Wilson says he demands honesty from his collaborators. “Things can be truthful and resentful or truthful and angry or truthful and vengeful. I find those all to be fine. But if it sounds like resentful and vengeful and it’s also made-up, I just can’t like that,” he says. “I feel like part of my role in a writing session is to say, ‘This isn’t striking me as that true or real—is there a way we can ground this in reality more or can we base this on somebody that we know so that this doesn’t feel so pointlessly negative?’”
Here’s how Wilson describes the songwriting process: Two musicians with guitars go into a room where gold records adorn the walls. A fax machine and a printer hum. Screen savers undulate on computer monitors. Small talk and minor ego-stroking ensue. Then one of the songwriters says, “What should we write a song about? What’s going on?” and the other will say, “Well, I just filed for divorce and found out that I have terminal cancer.”
“They go all the way to whatever it might be that’s paramount in their life,” Wilson says. “It would be a very uncomfortable business or artistic practice to be a songwriter if you had any normal set of boundaries about your life. You need to be transparent as a person and willing to spill your guts in a way that most people would find uncomfortable and awkward and painful but we don’t.”
Wilson calls this “The Nashville Way,” which he learned in 2000 while studying songwriting in that city, an experience he compares to wizard school: “You get the lore and you get the methods and you hang with people who are better than you.” It was there that he learned a form of songwriting consisting of an instrument, a voice, and a song, with no expectation of how it will be recorded or released. It’s a philosophy that came into play during the recording of Re-Covered.
“As a writer, he really trusts the first idea,” says Mike Viola, the album’s producer. “It’s miraculous how he does that.” When Wilson asked him to work on the album, Viola insisted on the following conditions: a trusted group of talented musicians, a week-long stint at United Studios in Los Angeles, and recording live to tape so the final product couldn’t be messed with. This lent continuity to a disparate batch of songs written in different times, places, and for diverse voices.

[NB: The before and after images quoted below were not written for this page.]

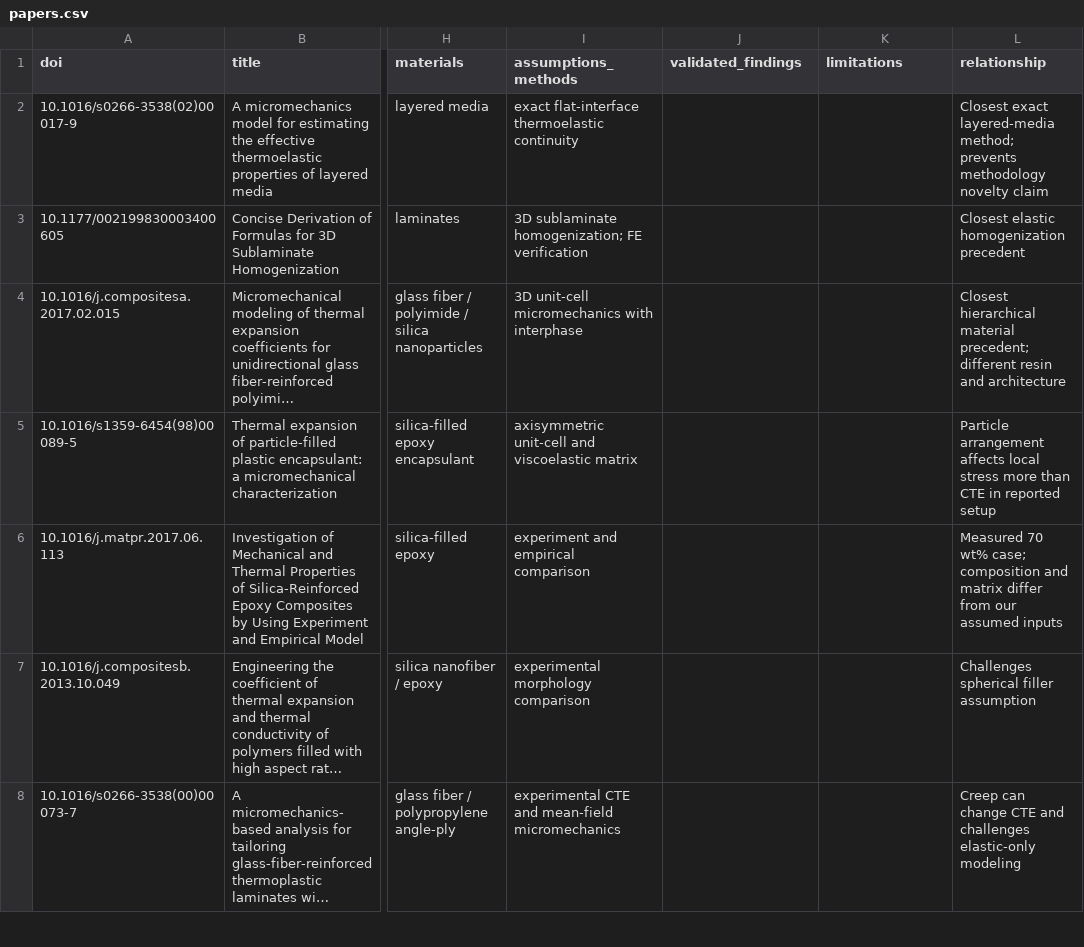
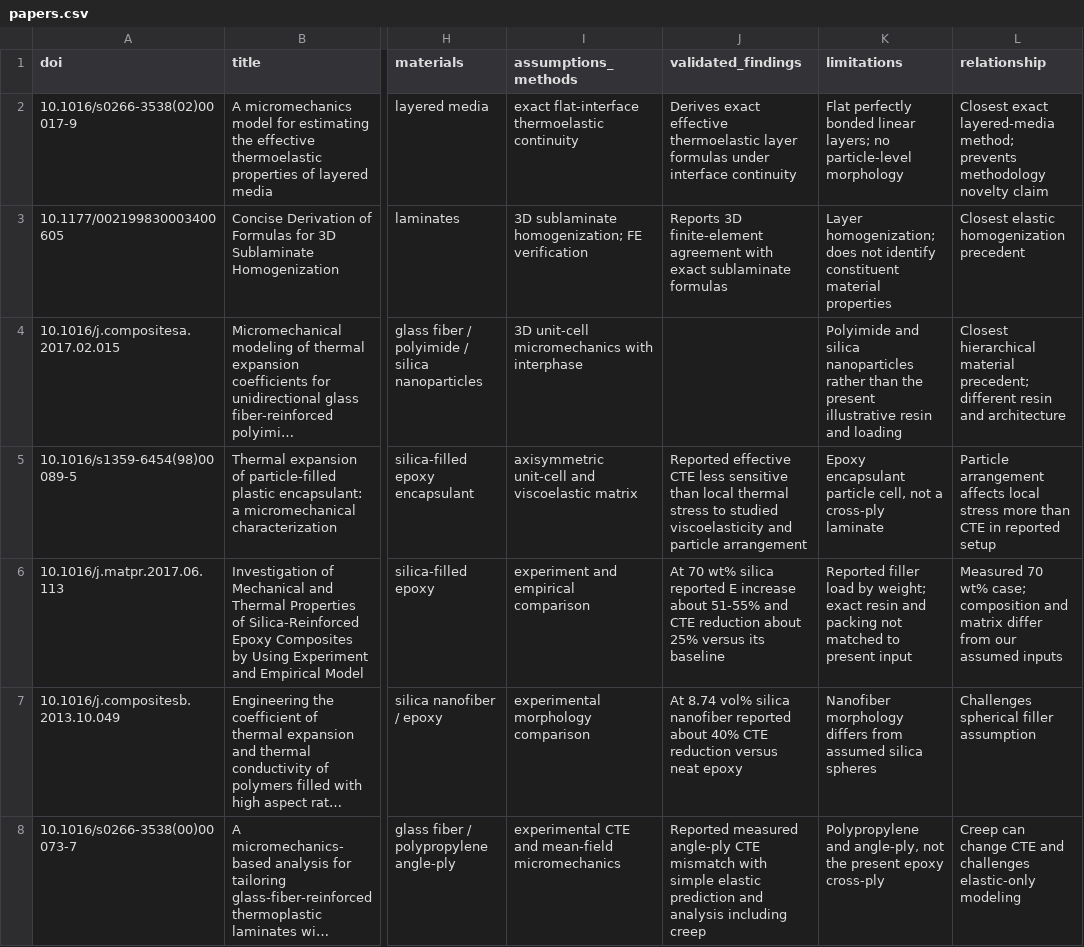
Before and after one commit to joon1206/CompositeProperties, a CSV file: research/literature/papers.csv, drawn as a sheet; only a part is shown, gaps mark what is left out; long unchanged cells end in …; the diff covers the shown part only; the diff names each change by its address in the sheet, - before the commit and + after, or states it on an @@ line.

Commit message:
Verify isotropic laminate limit and enrich literature evidence

```diff
--- a/research/literature/papers.csv
+++ b/research/literature/papers.csv
-J2 (validated_findings): (empty)
+J2 (validated_findings): Derives exact effective thermoelastic layer formulas under interface continuity
-K2 (limitations): (empty)
+K2 (limitations): Flat perfectly bonded linear layers; no particle-level morphology
-J3 (validated_findings): (empty)
+J3 (validated_findings): Reports 3D finite-element agreement with exact sublaminate formulas
-K3 (limitations): (empty)
+K3 (limitations): Layer homogenization; does not identify constituent material properties
-K4 (limitations): (empty)
+K4 (limitations): Polyimide and silica nanoparticles rather than the present illustrative resin and loading
-J5 (validated_findings): (empty)
+J5 (validated_findings): Reported effective CTE less sensitive than local thermal stress to studied viscoelasticity and particle arrangement
-K5 (limitations): (empty)
+K5 (limitations): Epoxy encapsulant particle cell, not a cross-ply laminate
-J6 (validated_findings): (empty)
+J6 (validated_findings): At 70 wt% silica reported E increase about 51-55% and CTE reduction about 25% versus its baseline
-K6 (limitations): (empty)
+K6 (limitations): Reported filler load by weight; exact resin and packing not matched to present input
-J7 (validated_findings): (empty)
+J7 (validated_findings): At 8.74 vol% silica nanofiber reported about 40% CTE reduction versus neat epoxy
-K7 (limitations): (empty)
+K7 (limitations): Nanofiber morphology differs from assumed silica spheres
-J8 (validated_findings): (empty)
+J8 (validated_findings): Reported measured angle-ply CTE mismatch with simple elastic prediction and analysis including creep
-K8 (limitations): (empty)
+K8 (limitations): Polypropylene and angle-ply, not the present epoxy cross-ply
```
Also changed, not shown: 15 edited cells elsewhere in this file, 14 other files.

“We didn’t want to make something that was a big commercial vehicle for him,” Viola says. “This is a quieter record.”
The beauty of Re-Covered is that even if you’re not a Josh Groban or a Leann Rimes fan, you might dig Wilson’s versions of their songs. While Wilson claims his voice “isn’t good at righteous indignation and it’s not necessarily the voice I would go to for super-seductive sexiness,” there are songs that fit both those categories on the album: the Dixie Chicks hit “Not Ready to Make Nice” and the Taylor Swift collaboration “Treacherous.” When called on this, Wilson smiles and says, “I had to stretch a little bit.”
The last of the 13 tracks on Re-Covered is “Closing Time.” After almost 20 years, isn’t Wilson sick of it? “I do know people who feel haunted and kind of burdened by their hits, but that sounds ridiculous to me,” he says.
If you’re looking for dirty secrets or petty complaints, you won’t find them in conversation with Wilson, a longtime married father of two. “I have a very skewed version of what life is because I’ve been so lucky,” he says. “I have a healthy ego but I don’t have a sense of credit for my good fortune.”
As for his professional aspirations, he does still have a few big names he’d love to collaborate with: Patti Griffin, Paul McCartney, Elvis Costello.
“I’m in an unusual position with my bucket list of songwriters,” he says. “Because I keep crossing them off.”
Words & Music by Dan Wilson
With: Her Crooked Heart
Where: Fitzgerald Theater
When: 8 p.m. Fri. Sept. 22
Tickets: $45.50-$50.50; more info here